Legislators question FDA plan for antibiotics
July 30, 2014
by Meat&Poultry Staff
WASHINGTON – Three US Senators say the Food and Drug Administration's plan to curb antibiotic use in food-animal production may not be not be effective.
In a July 28 letter
to FDA Commissioner Margaret Hamburg, Sens. Dianne Feinstein, Elizabeth Warren and Kirsten Gillibrand detailed their concerns about the FDA's plan for animal-pharmaceutical companies to voluntarily phase-out the use of antibiotics in food-production animals. The letter follows a recent federal appeals court ruling that the FDA is not required to withdraw approval for animal drugs the agency itself deems unsafe.
"We are pleased that the Food and Drug Administration has taken an important for step to address how the overuse of antibiotics in food animal production contributes to antibiotic resistance, but we remain concerned that the FDA's recently released policies do not go far enough," the legislators wrote. "We seek additional information about how the FDA plans to evaluate whether these new policies are successful in curbing the overuse of antibiotics in food animal production and what additional actions FDA plans to take if this overuse continues."
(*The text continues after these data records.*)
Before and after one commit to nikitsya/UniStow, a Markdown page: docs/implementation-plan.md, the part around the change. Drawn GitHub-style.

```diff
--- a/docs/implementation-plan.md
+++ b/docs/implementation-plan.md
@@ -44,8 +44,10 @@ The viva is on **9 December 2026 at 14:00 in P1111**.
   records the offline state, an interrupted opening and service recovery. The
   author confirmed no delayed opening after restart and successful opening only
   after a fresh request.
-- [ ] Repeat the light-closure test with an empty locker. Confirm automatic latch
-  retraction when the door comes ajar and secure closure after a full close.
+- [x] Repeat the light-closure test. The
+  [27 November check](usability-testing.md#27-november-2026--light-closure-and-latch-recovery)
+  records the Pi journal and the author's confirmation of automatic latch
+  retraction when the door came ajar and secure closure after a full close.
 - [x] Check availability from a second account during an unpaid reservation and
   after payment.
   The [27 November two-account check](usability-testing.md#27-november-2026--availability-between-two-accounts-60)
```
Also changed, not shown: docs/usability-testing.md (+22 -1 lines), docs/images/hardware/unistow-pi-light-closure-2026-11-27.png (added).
In a final guidance issued Dec. 11, 2013, the FDA laid out a plan for animal-pharmaceutical companies to voluntarily revise the FDA-approved use conditions on the labels of products to remove such production indications as “growth promoting,” etc. The plan also calls for changing the current over-the-counter status to bring the remaining appropriate therapeutic uses under veterinary oversight and requiring a prescription for use.
The lawmakers noted that requiring veterinary oversight of antibiotic use in food animals is an important step in curbing overuse of antibiotics. But that requirement doesn't go far enough.
"Oversight by veterinarians alone, however, will not solve the problem if the FDA continues to approve antibiotics regimens that allow for continuous, low-dose use to prevent and contain disease," they said.
The FDA said the agency will respond directly to the legislators’ request for information.